"Support services provided by the Children's Court in Melbourne and culturally appropriate diversion programs for young people are also not as readily accessible in regional areas."
The report noted Aboriginal and Torres Strait Islander children were over-represented, with 15 per cent of remanded children identifying as such.
Children whose cases were finalised in rural or regional courts were also nearly four times more likely to identify as Aboriginal and Torres Strait Islander than children whose cases were finalised in Greater Melbourne.
The report noted that was especially prominent in the Loddon Mallee region, which covers Bendigo.
"The over-representation of Aboriginal and Torres Strait Islander young people on remand is particularly concerning and reflects a broader over-representation of Aboriginal young people in the youth justice and child protection systems," Mr Rose said.

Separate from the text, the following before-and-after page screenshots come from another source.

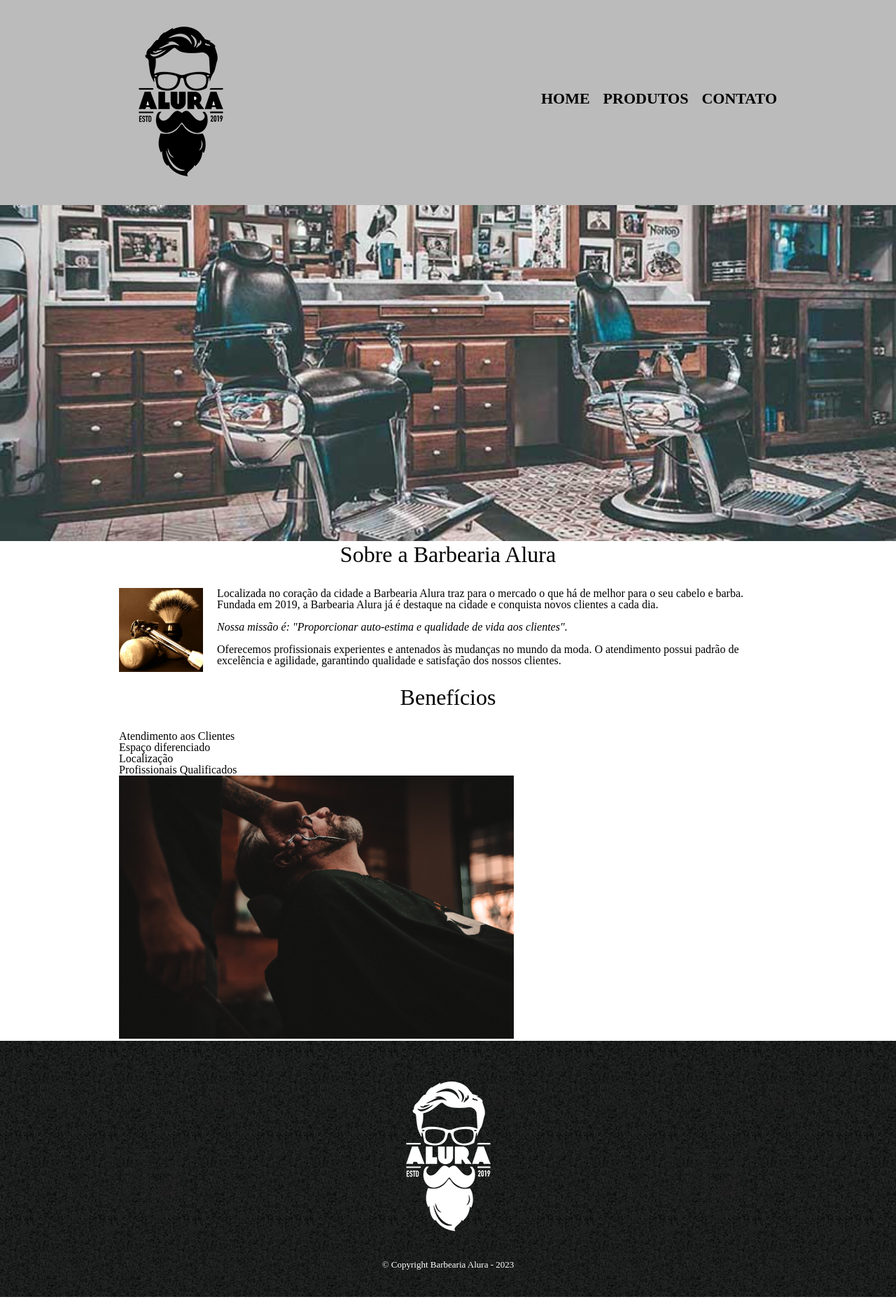
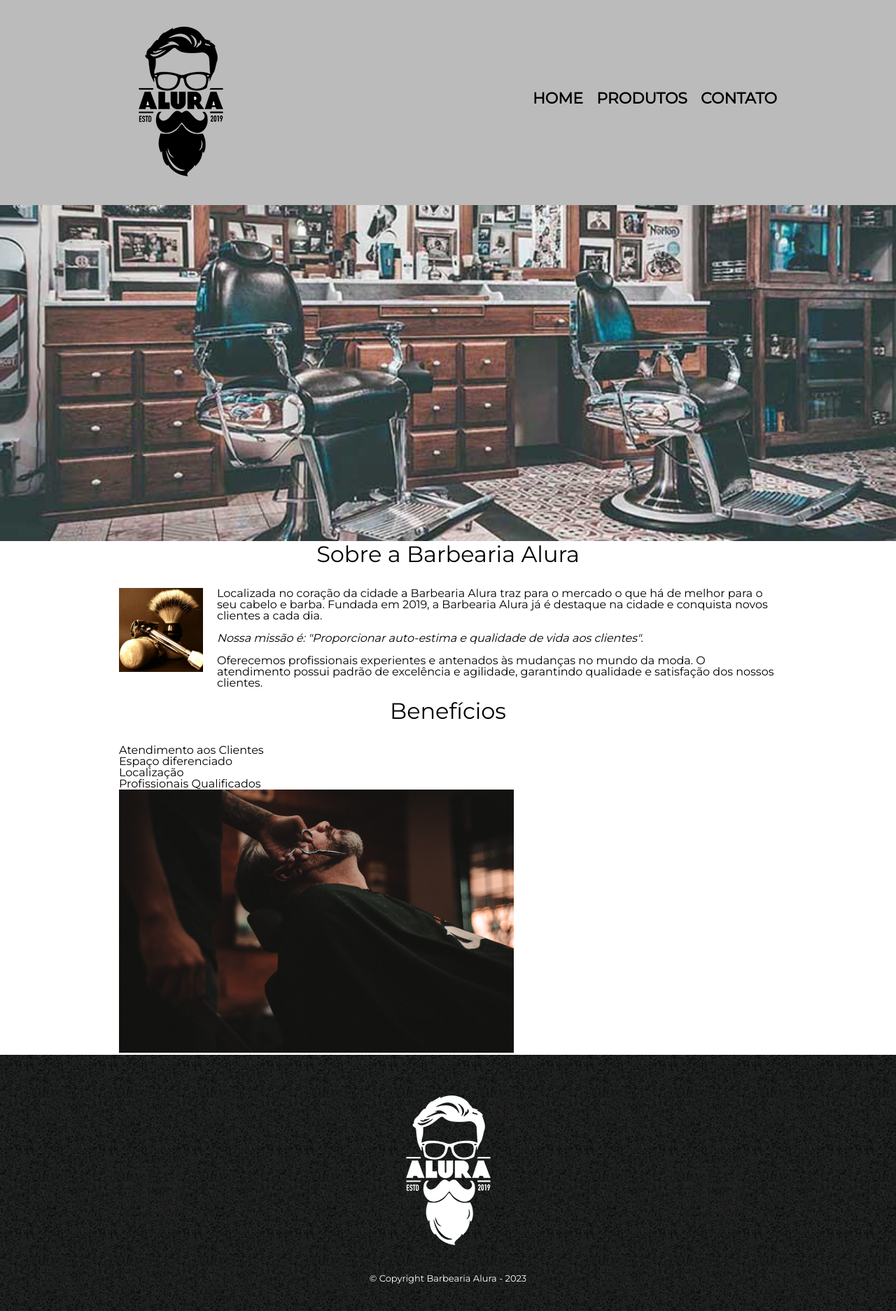
Before and after one commit to SpartanWilhelm/ALURA, a PHP site: page / in a window 1280 px wide. Shown: the whole page at 70% size. Run offline with PHP 8.4, Linux system fonts and the light colour scheme.

Commit message:
Fontes externas

```diff
--- a/HTML_CSS/index.html
+++ b/HTML_CSS/index.html
@@ -6,6 +6,7 @@
 
         <link rel="stylesheet" href="reset.css">
         <link rel="stylesheet" href="style.css">
+        <link href="https://fonts.googleapis.com/css?family=Montserrat&display=swap" rel="stylesheet">
     </head>
 
     <body>
--- a/HTML_CSS/style.css
+++ b/HTML_CSS/style.css
@@ -1,3 +1,7 @@
+body {
+    font-family: 'Montserrat', sans-serif;
+}
+
 header {
     background: #BBBBBB;
     padding: 20px 0;
```
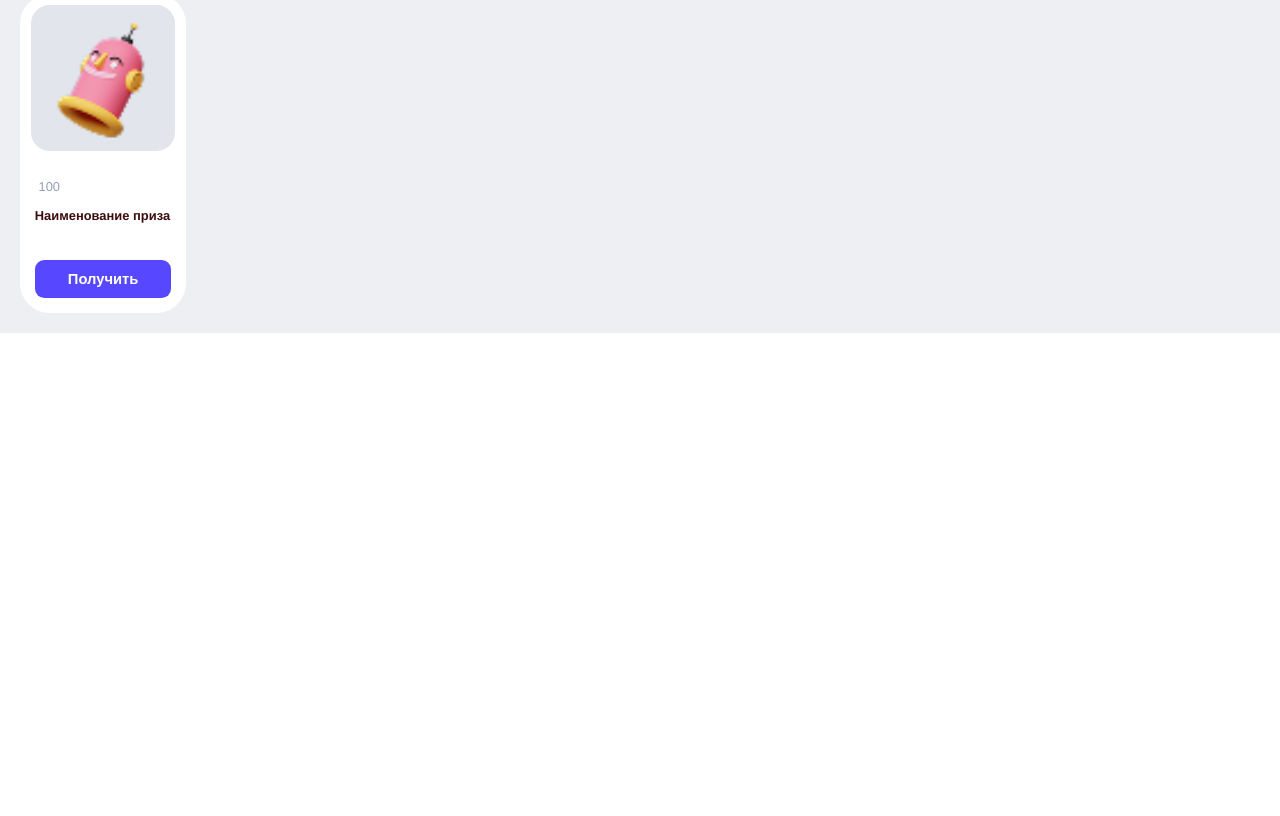
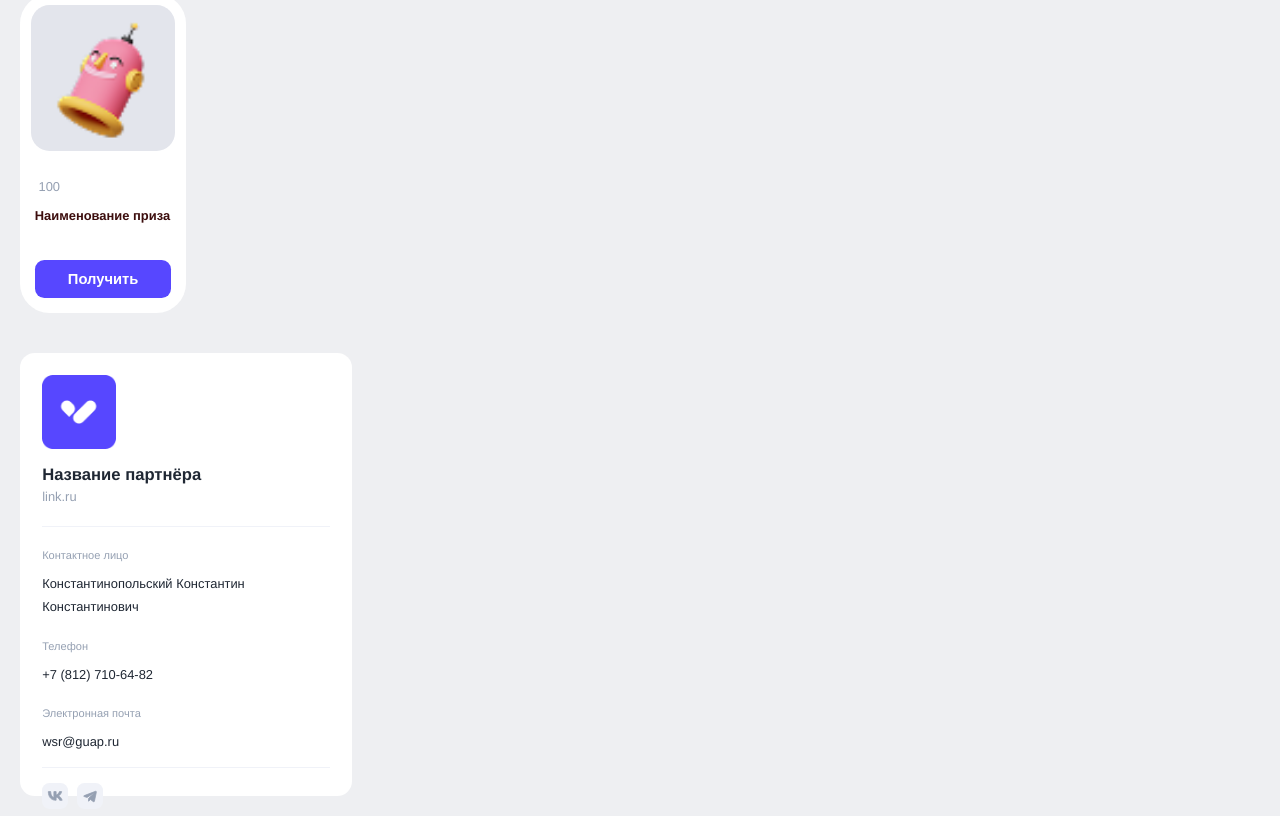
Before and after one commit to Aldiyar-B/Paraweb, a React (Vite) app: page / in a window 1280 px wide. Shown: the part 1470-2286 px from the top of the page. Before the commit the page ends 1803 px from the top, so only its background shows below. Built offline with nearby package versions, Linux system fonts and the light colour scheme.

Commit message:
partner-card сделан

```diff
--- a/src/components/ImagePlaceholder/ImagePlaceholder.module.scss
+++ b/src/components/ImagePlaceholder/ImagePlaceholder.module.scss
@@ -4,41 +4,39 @@
 .placeholder {
   display: flex;
   align-items: center;
-  justify-content: center;
+  justify-content: flex-start;
   background-color: var(--gray-color-4);
   border-radius: 1.5rem;
+  flex-shrink: 0; // Запрещаем уменьшение размера
+  width: auto;
 
   &--rating-card {
     width: 15.6rem;
     height: 15.6rem;
-    padding: 4rem;
 
     @include mobile {
       width: 9.5rem;
       height: 9.5rem;
-      padding: 2.5rem;
     }
   }
 
   &--profile {
     width: 12rem;
     height: 12rem;
-    padding: 3.7rem;
+
     @include mobile {
       width: 7.5rem;
       height: 7.5rem;
-      padding: 2rem;
     }
   }
 
   &--menu {
     width: 7.5rem;
     height: 7.5rem;
-    padding: 2rem;
+
     @include mobile {
       width: 2.4rem;
       height: 2.4rem;
-      padding: 0.6rem;
       border-radius: 0.5rem;
     }
   }
@@ -47,18 +45,17 @@
     width: 2.5rem;
     height: 2.5rem;
     border-radius: 0.8rem;
-    padding: 0.6rem;
+
     @include mobile {
       width: 2.4rem;
       height: 2.4rem;
-      padding: 0.6rem;
       border-radius: 0.5rem;
     }
   }
 }
 
 .image {
-  width: 100%;
-  height: 100%;
+  max-width: 100%;
+  max-height: 100%;
   object-fit: contain;
 }
--- /dev/null
+++ b/src/style/components/PartnerCard/PartnerCard.jsx
@@ -0,0 +1,95 @@
+import React from 'react';
+import PropTypes from 'prop-types';
+import styles from './PartnerCard.module.scss';
+import ImagePlaceholder from '../../../components/ImagePlaceholder/ImagePlaceholder';
+import Button from '../../../components/Button/Button';
+
+const icons = import.meta.glob('../../../assets/svg/icons/*.svg', {
+  eager: true,
+  as: 'raw',
+});
+{
+  /* */
+}
+
+const getIcon = (iconName) => {
+  return (
+    icons[`../../../assets/svg/icons/${iconName}.svg`] ||
+    '<!-- Icon not found -->'
+  );
+};
+
+const PartnerCard = ({ name, link, contactName, phone, email }) => {
+  return (
+    <div className={styles['partner-card']}>
+      <div className={styles['partner-card__header']}>
+        <div className={styles['partner-card__image']}>
+          <ImagePlaceholder
+            className={styles['partner-card__img']}
+            src="./src/assets/images/logo.png"
+          />
+        </div>
+        <h3
+          className={styles['partner-card__title']}
+          onClick={() => window.open(link, '_blank')}
+        >
+          {name}
+        </h3>
+        <span className={styles['partner-card__link']}>{link}</span>
+      </div>
+
+      <div className={styles['partner-card__content']}>
+        <div className={styles['partner-card__row']}>
+          <span className={styles['partner-card__label']}>Контактное лицо</span>
+          <p className={styles['partner-card__value']}>{contactName}</p>
+        </div>
+
+        <div className={styles['partner-card__row']}>
+          <span className={styles['partner-card__label']}>Телефон</span>
+          <a
+            href={`tel:${phone.replace(/[^0-9+]/g, '')}`}
+            className={styles['partner-card__value']}
+          >
+            {phone}
+          </a>
+        </div>
+
+        <div className={styles['partner-card__row']}>
+          <span className={styles['partner-card__label']}>
+            Электронная почта
+          </span>
+          <a href={`mailto:${email}`} className={styles['partner-card__value']}>
+            {email}
+          </a>
+        </div>
+      </div>
+
+      <div className={styles['partner-card__footer']}>
+        <div className={styles['partner-card__socials']}>
+          <Button
+            iconLeft="social-vk"
+            showIconLeft="true"
+            name="icon-fill"
+            className={styles['partner-card__social']}
+          />
+          <Button
+            iconLeft="social-tg"
+            showIconLeft="true"
+            name="icon-fill"
+            className={styles['partner-card__social']}
+          />
+        </div>
+      </div>
+    </div>
+  );
+};
+
+PartnerCard.propTypes = {
+  name: PropTypes.string.isRequired,
+  link: PropTypes.string.isRequired,
+  contactName: PropTypes.string.isRequired,
+  phone: PropTypes.string.isRequired,
+  email: PropTypes.string.isRequired,
+};
+
+export default PartnerCard;
--- /dev/null
+++ b/src/style/components/PartnerCard/PartnerCard.module.scss
@@ -0,0 +1,141 @@
+@use '../../global/breakpoints.scss' as *;
+@use '../../utils/typography.scss' as *;
+
+.partner-card {
+  width: 100%;
+  max-width: 36rem;
+  height: 48rem;
+  padding: 2.4rem;
+  border-radius: 1.6rem;
+  background-color: var(--white);
+  transition:
+    transform 0.3s ease,
+    box-shadow 0.3s ease;
+
+  @include mobile {
+    max-width: 35rem;
+    height: 38rem;
+  }
+  &__header {
+    border-bottom: 0.1rem solid var(--gray-color-2);
+    padding-bottom: 2.4rem;
+    @include mobile {
+      padding-bottom: 1.5rem;
+    }
+  }
+  &__image {
+    width: 8rem;
+    height: 8rem;
+    img {
+      width: 100%;
+      height: 100%;
+    }
+    @include mobile {
+      width: 6.4rem;
+      height: 6.4rem;
+    }
+  }
+  &__title {
+    font-size: 1.8rem;
+    font-weight: 700;
+    color: var(--text-color);
+    margin-bottom: 0.8rem;
+    cursor: pointer;
+    transition: color 0.3s ease;
+    margin-top: 2rem;
+    &:hover {
+      color: var(--ultramarine-dark-color);
+    }
+  }
+  a,
+  p {
+    color: var(--text-color);
+    margin-top: 4px;
+  }
+  &__link {
+    font-size: 1.4rem;
+    color: var(--text-secondary-color);
+    word-break: break-all;
+  }
+
+  &__content {
+    display: flex;
+    flex-direction: column;
+    gap: 2rem;
+    margin-top: 2rem;
+    @include text-body-small;
+    @include mobile {
+      gap: 1.2rem;
+      margin-top: 1rem;
+    }
+  }
+
+  &__row {
+    display: flex;
+    flex-direction: column;
+    gap: 0.4rem;
+    @include mobile {
+      gap: 0rem;
+    }
+  }
+  &__row:last-child {
+    padding-bottom: 1.5rem;
+    @include mobile {
+      padding-bottom: 0.5rem;
+    }
+  }
+
+  &__label {
+    font-size: 1.2rem;
+    color: var(--text-secondary-color);
+  }
+
+  &__value {
+    color: var(--text-primary-color);
+    font-weight: 500;
+    line-height: 2.5rem;
+    letter-spacing: 0%;
+
+    a {
+      color: inherit;
+      text-decoration: none;
+
+      &:hover {
+        text-decoration: underline;
+      }
+    }
+  }
+
+  &__footer {
+    margin-top: auto;
+    padding-top: 1.6rem;
+    border-top: 0.1rem solid var(--gray-color-2);
+    display: flex;
+    justify-content: flex-start;
+    gap: 1rem;
+
+    svg path {
+      fill: var(--text-secondary-color);
+      stroke: var(--text-secondary-color);
+
+      &:hover,
+      &:active {
+      }
+    }
+  }
+
+  &__socials {
+    display: flex;
+    gap: 1rem;
+  }
+  &__social {
+  }
+
+  @include mobile {
+    padding: 1.6rem;
+
+    &__title {
+      font-size: 1.6rem;
+    }
+  }
+}
--- a/src/views/News.jsx
+++ b/src/views/News.jsx
@@ -6,6 +6,7 @@
 import DocumentCard from '../style/components/DocumentCard/DocumentCard';
 import LevelCard from '../style/components/LevelCard/LevelCard';
 import ProductCard from '../style/components/ProductCard/ProductCard';
+import PartnerCard from '../style/components/PartnerCard/PartnerCard';
 
 const event = {
   date: '30',
@@ -25,6 +26,14 @@
   name: 'Константинопольский Константин Константинович',
   role: 'Ответственный',
   avatar: personAvatar,
+};
+
+const partner = {
+  name: 'Название партнёра',
+  link: 'link.ru',
+  contactName: 'Константинопольский Константин Константинович',
+  phone: '+7 (812) 710-64-82',
+  email: 'wsr@guap.ru',
 };
 function News() {
   return (
@@ -81,7 +90,6 @@
           disabled
         />
       </div>
-      {/* Новый блок с ProductCard */}
       <div
         style={{
           display: 'flex',
@@ -99,6 +107,16 @@
           buttonText="Получить"
         />
       </div>
+      <div
+        style={{
+          display: 'flex',
+          gap: '20px',
+          padding: '20px',
+          flexWrap: 'wrap',
+        }}
+      >
+        <PartnerCard {...partner} />
+      </div>
     </div>
   );
 }
```
Also changed, not shown: src/assets/images/logo.png (added).
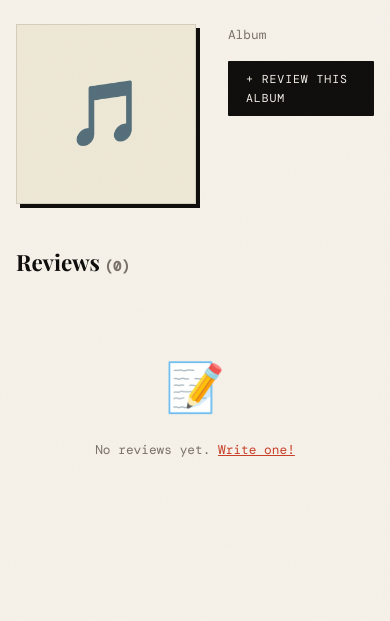
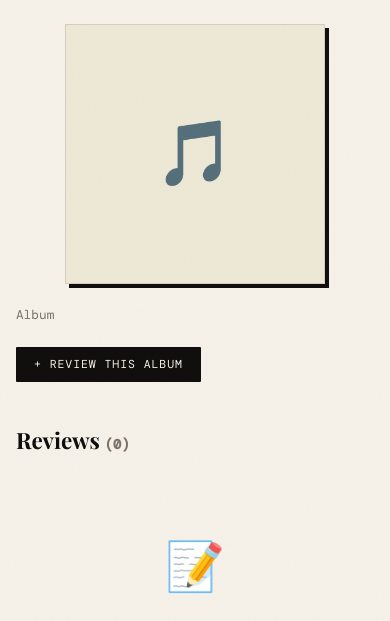
Before and after one commit to YakkAttakk/spinrate, a Flask app: template templates/album.html in a window 390 px wide. Shown: the top 621 px of the page. Run offline with Flask 3, Linux system fonts and the light colour scheme; the template is opened without the code that fills it, so the values that code supplies are empty; some libraries are stand-ins or nearby versions; some web fonts are replaced.

Commit message:
Fix album page mobile layout

```diff
--- a/templates/album.html
+++ b/templates/album.html
@@ -4,15 +4,24 @@
 <div class="container">
 
   <!-- Album header -->
-  <div style="display:grid;grid-template-columns:180px 1fr;gap:2rem;margin-bottom:2.5rem;align-items:start;">
-    <div>
+  <style>
+    .album-header { display:grid; grid-template-columns:180px 1fr; gap:2rem; margin-bottom:2.5rem; align-items:start; }
+    .album-cover  { width:180px; height:180px; }
+    @media (max-width:600px) {
+      .album-header { grid-template-columns:1fr; gap:1.25rem; }
+      .album-cover  { width:100%; height:auto; aspect-ratio:1; max-width:260px; margin:0 auto; }
+      .album-cover img, .album-cover .cover-ph { width:100%; height:100%; }
+    }
+  </style>
+  <div class="album-header">
+    <div class="album-cover">
       {% if album.cover_url %}
         <img src="{{ album.cover_url }}" alt="{{ album.title }}"
-             style="width:180px;height:180px;object-fit:cover;border:1px solid var(--border);box-shadow:4px 4px 0 var(--ink);"
+             style="width:100%;height:100%;object-fit:cover;border:1px solid var(--border);box-shadow:4px 4px 0 var(--ink);"
              onerror="this.style.display='none';this.nextElementSibling.style.display='flex';">
-        <div style="width:180px;height:180px;background:var(--cream);border:1px solid var(--border);display:none;align-items:center;justify-content:center;font-size:4rem;box-shadow:4px 4px 0 var(--ink);">🎵</div>
+        <div class="cover-ph" style="display:none;background:var(--cream);border:1px solid var(--border);align-items:center;justify-content:center;font-size:4rem;box-shadow:4px 4px 0 var(--ink);">🎵</div>
       {% else %}
-        <div style="width:180px;height:180px;background:var(--cream);border:1px solid var(--border);display:flex;align-items:center;justify-content:center;font-size:4rem;box-shadow:4px 4px 0 var(--ink);">🎵</div>
+        <div class="cover-ph" style="background:var(--cream);border:1px solid var(--border);display:flex;align-items:center;justify-content:center;font-size:4rem;box-shadow:4px 4px 0 var(--ink);width:100%;height:100%;">🎵</div>
       {% endif %}
     </div>
 
@@ -39,7 +48,8 @@
         </div>
       {% endif %}
 
-      <div class="flex gap2 mt2 wrap">
+      <div style="display:flex;flex-direction:column;gap:0.5rem;margin-top:0.85rem;align-items:flex-start;">
+        <div style="display:flex;gap:0.5rem;flex-wrap:wrap;">
           {% if album.ar_wiki_url %}
             <a href="{{ album.ar_wiki_url }}" target="_blank" rel="noopener"
                class="badge" style="color:var(--accent);border-color:var(--accent);text-decoration:none;">
@@ -52,28 +62,32 @@
               → Album on Wikipedia
             </a>
           {% endif %}
+        </div>
         {% if not my_review %}
           <a href="/new-review" class="btn" style="padding:0.4rem 1rem;font-size:0.72rem;">+ Review this album</a>
         {% endif %}
       </div>
 
       {% if album.wiki_summary %}
-        <div style="margin-top:1rem;max-width:520px;">
+        <div style="margin-top:1rem;">
           <div style="font-family:var(--mono);font-size:0.68rem;text-transform:uppercase;letter-spacing:0.08em;color:var(--muted);margin-bottom:0.35rem;">About this album</div>
-          <p style="font-size:0.85rem;color:#4a4540;border-left:3px solid var(--gold);padding-left:0.85rem;">
+          <p style="font-size:0.82rem;color:#4a4540;border-left:3px solid var(--gold);padding-left:0.75rem;line-height:1.55;">
             {{ album.wiki_summary }}
             {% if album.wiki_url %}
               <a href="{{ album.wiki_url }}" target="_blank" rel="noopener"
-                 style="color:var(--accent);font-family:var(--mono);font-size:0.72rem;display:inline-block;margin-top:0.3rem;">
+                 style="color:var(--accent);font-family:var(--mono);font-size:0.7rem;display:inline-block;margin-top:0.25rem;">
                 Read more →
               </a>
             {% endif %}
           </p>
         </div>
       {% elif album.ar_wiki_summary %}
-        <p style="margin-top:1rem;font-size:0.85rem;color:#4a4540;border-left:3px solid var(--gold);padding-left:0.85rem;max-width:520px;">
+        <div style="margin-top:1rem;">
+          <div style="font-family:var(--mono);font-size:0.68rem;text-transform:uppercase;letter-spacing:0.08em;color:var(--muted);margin-bottom:0.35rem;">About this artist</div>
+          <p style="font-size:0.82rem;color:#4a4540;border-left:3px solid var(--gold);padding-left:0.75rem;line-height:1.55;">
             {{ album.ar_wiki_summary }}
           </p>
+        </div>
       {% endif %}
     </div>
   </div>
```
Lines whose indentation alone changed are shown as unchanged.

"More culturally appropriate supports and specialist services for Aboriginal young people and their families are needed, and must be developed in close consultation with local Aboriginal communities."
The Sentencing Advisory Council report recommended a number of changes to reduce the risk of certain children experiencing remand.
Those recommendations included a 24-hour bail system specifically for children and expanding the specialised Children's Court to rural and regional areas.
Mr Rose supported the recommendations and noted more investment in therapeutic programs and community supports was also needed.
"In regional areas, where courts may only sit once a week, young people can experience delays in their matters being heard, which can cause significant additional stress and anxiety," he said. "During COVID-19, long adjournment periods have exacerbated these delays.
"Having the Children's Court and Koori Children's Court sit more regularly in regional areas would help to reduce the stress and anxiety experienced by young people in their interactions with the justice system and contribute to better justice outcomes."